There’s the game, and then there’s real life.
Outside observers would never consider Train to Hunt competitions games, of course. Games are supposed to be fun, and the elite hunter-athletes running up and down Powderhorn Mountain Resort’s steep runs in the July heat were not having fun. In fact, most of them were cursing.
“Smile,” their fellow participants yelled from the sidelines. “It makes it hurt less!”
Believe it or not, overcoming the brutal physical challenges at Train to Hunt’s national competition really is fun for the bow hunters who participate. It means they’ll be more than ready for the real-world challenges they’ll face during the hunting season.
“Honestly, when I finish this thing, I’ll say that it was fun,” said Chris Denham, 54, an outdoor industry celebrity and a member of Train to Hunt’s Super Master class—hunt-ers age 50 and up. “When you’re in the middle of it, you’re like, ‘This is stupid. Why did I do this? This hurts, this is no fun. I’m never doing this again.’ But as soon as you’re done with it, you’re looking forward to the next one.”
Train to Hunt is a national organization dedicated to improving the performance of hunters through intense, CrossFit-like exercise programs designed to simulate conditions faced in archery hunting. It offers seminars on fitness, nutrition and hunting, and hosts Train to Hunt Challenges across the country each spring and summer.
During the 2017 national competition, male and female regional qualifiers from across the U.S. ran up and down the mountain with heavily weighted packs, shot targets along a difficult course and faced a number of athletic obstacles. Ultimately, it’s as mentally challenging as it is physical, said Mike Ruspil, 59, a Super Master who played a vital role in bringing Train to Hunt to the Grand Valley and coordinating the event, but who did not compete this year.
Super Masters are in some ways better prepared for the competition than their younger counterparts. They know that the challenges are about more than winning—they’re about fellowship.
“That’s what’s cool about the Super Masters,” said Denham. “We call it the Yoda class. We’ve all been there. We’ve all competed in stuff at different points in our lives. So even though we’re all here to win, if someone goes down out there, I guarantee one of the Super Master guys is going to stop and do whatever it takes to get him off the mountain.”

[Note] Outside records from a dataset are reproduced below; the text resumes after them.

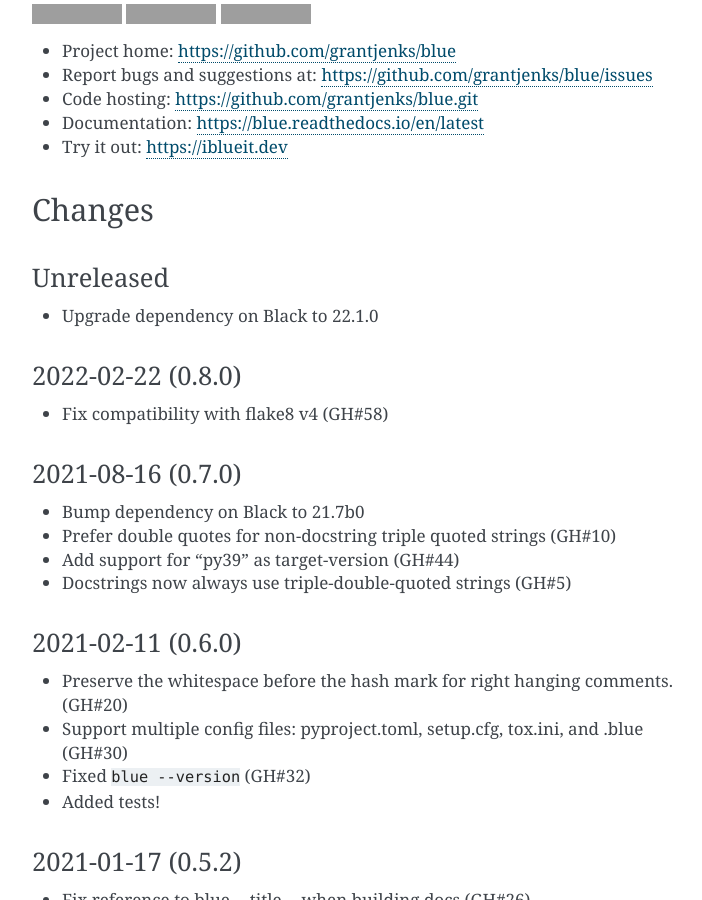
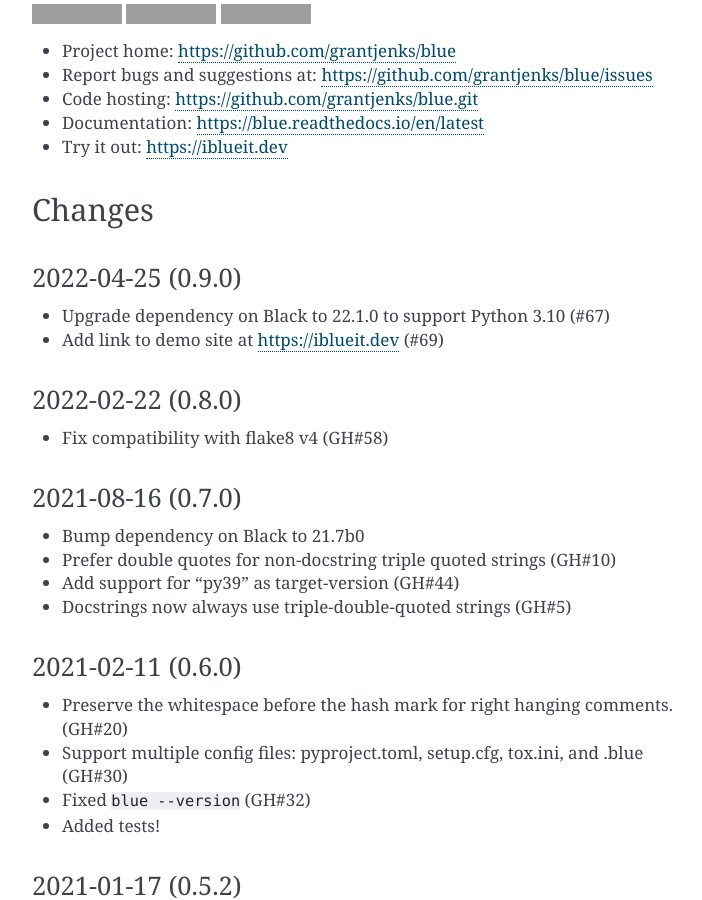
Before and after one commit to grantjenks/blue, a Sphinx documentation site: the page built from docs/index.rst, in a window 1280 px wide and 900 px high, scrolled down 2179 px, cut to the strip 0-900 px from the top of the window. Shown: the whole strip, without its empty margins (388-1090 px from the left). Built offline with Sphinx 7.4.7, drawn with Linux system fonts in a browser that asks for light colours; some of the changed text lies outside the part shown; grey boxes are pictures that could not be loaded.

Commit message:
Update news but #72 is a blocker

```diff
--- a/docs/index.rst
+++ b/docs/index.rst
@@ -5,9 +5,11 @@
 =======
 
 
-Unreleased
-----------
-- Upgrade dependency on Black to 22.1.0
+2022-04-25 (0.9.0)
+------------------
+- Upgrade dependency on Black to 22.1.0 to support Python 3.10 (#67)
+- Add link to demo site at https://iblueit.dev (#69)
+
 
 2022-02-22 (0.8.0)
 ------------------
```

A sense of community pervades Train to Hunt events. For these hunter-athletes, first place comes second to survival in the real world’s harsh conditions. They train to improve their own hunting, but also so they won’t fail a comrade in need during an actual hunt.
“There have been times when one of the most beautiful sights I could see is two little blips coming towards me on the GPS screen and knowing the boys are coming and it’s going to be okay,” Ruspil said.

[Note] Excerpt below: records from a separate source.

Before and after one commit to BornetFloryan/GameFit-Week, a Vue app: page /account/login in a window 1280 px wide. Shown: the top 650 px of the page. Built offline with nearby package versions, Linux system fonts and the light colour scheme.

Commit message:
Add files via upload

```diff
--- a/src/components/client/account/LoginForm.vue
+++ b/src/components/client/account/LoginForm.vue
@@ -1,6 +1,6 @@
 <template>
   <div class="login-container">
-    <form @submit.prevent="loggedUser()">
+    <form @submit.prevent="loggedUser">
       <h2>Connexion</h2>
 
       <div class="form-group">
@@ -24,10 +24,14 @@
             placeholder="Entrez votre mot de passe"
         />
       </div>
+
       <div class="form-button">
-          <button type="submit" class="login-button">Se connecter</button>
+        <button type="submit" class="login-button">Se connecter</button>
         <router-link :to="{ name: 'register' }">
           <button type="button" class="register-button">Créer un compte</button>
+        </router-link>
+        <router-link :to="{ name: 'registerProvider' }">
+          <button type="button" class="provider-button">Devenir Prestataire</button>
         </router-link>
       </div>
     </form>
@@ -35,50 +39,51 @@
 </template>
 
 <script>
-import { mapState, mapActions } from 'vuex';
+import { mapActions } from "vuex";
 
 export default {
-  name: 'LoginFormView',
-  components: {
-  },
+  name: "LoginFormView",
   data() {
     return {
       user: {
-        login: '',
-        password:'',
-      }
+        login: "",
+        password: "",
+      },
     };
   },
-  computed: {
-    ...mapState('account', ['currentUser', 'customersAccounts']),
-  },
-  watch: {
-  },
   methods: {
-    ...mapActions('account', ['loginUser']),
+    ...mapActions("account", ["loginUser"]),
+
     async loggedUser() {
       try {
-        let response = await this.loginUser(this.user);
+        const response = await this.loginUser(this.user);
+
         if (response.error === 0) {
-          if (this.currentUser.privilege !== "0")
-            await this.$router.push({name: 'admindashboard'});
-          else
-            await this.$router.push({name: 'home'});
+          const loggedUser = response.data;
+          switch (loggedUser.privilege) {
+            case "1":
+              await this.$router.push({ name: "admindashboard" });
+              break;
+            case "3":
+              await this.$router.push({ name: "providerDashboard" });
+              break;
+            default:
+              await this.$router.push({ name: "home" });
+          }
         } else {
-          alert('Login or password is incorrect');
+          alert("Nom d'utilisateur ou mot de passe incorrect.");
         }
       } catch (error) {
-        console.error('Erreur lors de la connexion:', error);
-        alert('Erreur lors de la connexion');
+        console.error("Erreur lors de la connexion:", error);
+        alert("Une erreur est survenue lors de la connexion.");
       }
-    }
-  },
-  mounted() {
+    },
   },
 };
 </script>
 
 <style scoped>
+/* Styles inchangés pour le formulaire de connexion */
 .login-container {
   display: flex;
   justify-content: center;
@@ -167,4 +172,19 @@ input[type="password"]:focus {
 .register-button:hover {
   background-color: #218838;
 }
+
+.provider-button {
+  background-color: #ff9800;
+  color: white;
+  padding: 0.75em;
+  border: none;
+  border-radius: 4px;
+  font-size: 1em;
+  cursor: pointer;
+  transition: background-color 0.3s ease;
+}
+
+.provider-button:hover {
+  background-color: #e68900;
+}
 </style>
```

In the case of the Super Masters, they also train because it keeps them healthy.
“I don’t know how much faster I am because I train, but I recover faster,” said Denham. “If you go one day, you’re able to go the next day. Your body’s used to the beating and so your ability to recover is just better.”
Both he and Ruspil have found that the training—as intense as it is— keeps them in better condition than many of their contemporaries.
“I call it finding your crucible. You have to find that one thing in life that motivates you to get into better shape,” Denham said.
Train to Hunt is a unique competition. Athletes may be strong and quick, but it doesn’t mean anything if they’re not accurate.
“You can’t outrun bad shooting,” said Ruspil.
That’s another area in which the Super Masters excel—they may not be at their physical peak, but they’ve been shooting for decades.
“Two years ago, the old guys were actually the most competitive group,” said one younger hunter. “They were crushing everyone on the mountain.”
“We’re just glad to still be on the mountain,” he said.
Not all the qualifying Super Masters attended the national competition. Several of them had the chance to go on hunts they’d waited to attend for years. After months of preparation for the event—intense workouts, sleep monitoring, diet tracking and more—the goal had changed.
They were no longer training for a game. They were training for the real world.